NORMAN: You stayed up all night worrying, didn’t you?
SID: That’s not it.
NORMAN: Instead of Deegan, Mrs. Kingsley should have set you up with me. Maybe you could have civilized me.
SID: What makes you think she didn’t? (Catching his breath.) I don’t feel like myself.
NORMAN: Would that be the teen-aged caddy, the non-traditional bouncer, or the always-entertaining Jell-O Man?
SID: Am I crazy to want to make a difference?
NORMAN: You’re asking me? What do you want me say? Nobody ever gave me a break and I turned out okay. Maybe a little bitter. And there certainly were some dark years I wish I could take back, but I can’t. When you’re filling out the job application and they ask if you’ve ever done time, just says no. Nobody ever looks.
SID: If something happens to me, and he comes back -
NORMAN: I am not a teacher. And nothing’s going to happen to you.
SID: There’s a letter on my bureau.
NORMAN: If it’s a will, I don’t want any of your crap, unless you’ve got a vintage Playboy collection in your dresser.
SID: It’s for the boy. Just give it to him.
NORMAN: Shut up already. Who’s bringing who down? You gave it a shot. Good for you.
SID: I gave it a shot.
NORMAN: I got it! I know what it is! Your old-man metabolism: you’re low on Jell-O. I’ll fix you right up. I’ve got some squirreled away in my sock drawer for emergencies like this. We are going to give you the bright-green chemical boost you need. Don’t go anywhere, you hear me? (EXITS.)

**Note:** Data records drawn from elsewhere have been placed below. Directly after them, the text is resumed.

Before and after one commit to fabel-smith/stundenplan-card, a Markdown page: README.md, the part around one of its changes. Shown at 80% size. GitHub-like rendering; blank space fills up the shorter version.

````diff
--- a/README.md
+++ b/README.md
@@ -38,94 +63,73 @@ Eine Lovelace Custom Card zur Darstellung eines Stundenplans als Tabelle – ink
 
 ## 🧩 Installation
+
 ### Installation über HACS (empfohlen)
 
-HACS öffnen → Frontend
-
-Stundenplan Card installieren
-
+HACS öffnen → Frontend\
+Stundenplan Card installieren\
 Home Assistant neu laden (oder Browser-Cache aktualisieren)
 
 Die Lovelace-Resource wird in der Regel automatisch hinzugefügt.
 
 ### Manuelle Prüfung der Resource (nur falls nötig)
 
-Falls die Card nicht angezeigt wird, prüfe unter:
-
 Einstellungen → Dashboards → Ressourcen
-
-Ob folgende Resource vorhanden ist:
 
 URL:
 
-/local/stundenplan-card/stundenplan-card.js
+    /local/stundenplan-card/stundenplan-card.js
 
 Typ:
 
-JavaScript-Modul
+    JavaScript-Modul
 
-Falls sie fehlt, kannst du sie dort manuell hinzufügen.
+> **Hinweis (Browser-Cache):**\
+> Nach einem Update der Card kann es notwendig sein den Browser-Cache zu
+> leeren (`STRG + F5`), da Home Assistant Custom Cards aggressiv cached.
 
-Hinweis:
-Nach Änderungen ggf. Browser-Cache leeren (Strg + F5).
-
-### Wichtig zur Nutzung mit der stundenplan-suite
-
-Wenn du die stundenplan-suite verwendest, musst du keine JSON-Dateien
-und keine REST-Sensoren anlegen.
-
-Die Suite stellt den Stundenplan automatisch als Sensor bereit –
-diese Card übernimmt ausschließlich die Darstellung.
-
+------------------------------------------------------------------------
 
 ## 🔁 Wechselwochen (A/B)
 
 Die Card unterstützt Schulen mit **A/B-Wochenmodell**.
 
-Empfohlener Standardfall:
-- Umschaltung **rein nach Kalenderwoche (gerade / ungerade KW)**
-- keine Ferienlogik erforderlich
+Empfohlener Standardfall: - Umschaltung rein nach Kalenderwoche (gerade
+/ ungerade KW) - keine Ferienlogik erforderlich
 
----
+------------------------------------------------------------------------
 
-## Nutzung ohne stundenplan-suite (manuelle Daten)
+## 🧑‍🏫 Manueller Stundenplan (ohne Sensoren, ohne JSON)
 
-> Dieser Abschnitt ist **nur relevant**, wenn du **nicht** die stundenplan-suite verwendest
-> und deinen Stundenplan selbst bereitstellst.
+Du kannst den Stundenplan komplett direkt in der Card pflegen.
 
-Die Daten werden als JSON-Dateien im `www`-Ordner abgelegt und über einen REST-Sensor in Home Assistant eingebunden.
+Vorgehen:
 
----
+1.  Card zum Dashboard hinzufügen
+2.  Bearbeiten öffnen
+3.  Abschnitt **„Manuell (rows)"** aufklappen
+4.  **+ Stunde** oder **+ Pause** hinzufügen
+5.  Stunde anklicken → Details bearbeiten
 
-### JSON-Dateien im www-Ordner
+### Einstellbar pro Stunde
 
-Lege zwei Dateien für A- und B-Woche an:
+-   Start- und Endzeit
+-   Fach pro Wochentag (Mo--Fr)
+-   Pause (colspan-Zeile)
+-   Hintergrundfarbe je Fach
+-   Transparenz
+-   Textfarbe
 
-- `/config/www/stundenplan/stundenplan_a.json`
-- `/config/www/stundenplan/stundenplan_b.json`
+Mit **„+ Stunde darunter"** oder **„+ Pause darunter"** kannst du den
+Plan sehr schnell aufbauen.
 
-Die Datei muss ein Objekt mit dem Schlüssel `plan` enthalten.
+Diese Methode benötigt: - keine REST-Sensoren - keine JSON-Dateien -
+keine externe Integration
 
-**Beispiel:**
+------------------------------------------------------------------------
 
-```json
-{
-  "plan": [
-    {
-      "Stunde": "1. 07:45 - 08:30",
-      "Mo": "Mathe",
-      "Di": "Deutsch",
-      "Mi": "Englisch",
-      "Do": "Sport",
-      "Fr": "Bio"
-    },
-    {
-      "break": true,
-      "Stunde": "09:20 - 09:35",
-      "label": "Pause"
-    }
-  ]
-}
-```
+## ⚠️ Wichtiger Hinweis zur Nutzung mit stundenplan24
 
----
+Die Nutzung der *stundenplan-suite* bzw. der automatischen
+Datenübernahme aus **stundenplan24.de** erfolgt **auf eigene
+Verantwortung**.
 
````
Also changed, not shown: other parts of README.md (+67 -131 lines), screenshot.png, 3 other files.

SID: (Exhausted.) Wait! Norm, I think I hear the Fed-Ex truck. I’m not kidding. Pretty late for a delivery. (Realization.) Call the front desk. Not today! Not today! Oh darn! (He’s still.)
Scene 9: Week Two, Thursday, Early Evening
A uniformed FEDEX courier walks across the stage. He EXITS.
Copyright © 2016 by Charles C. Cole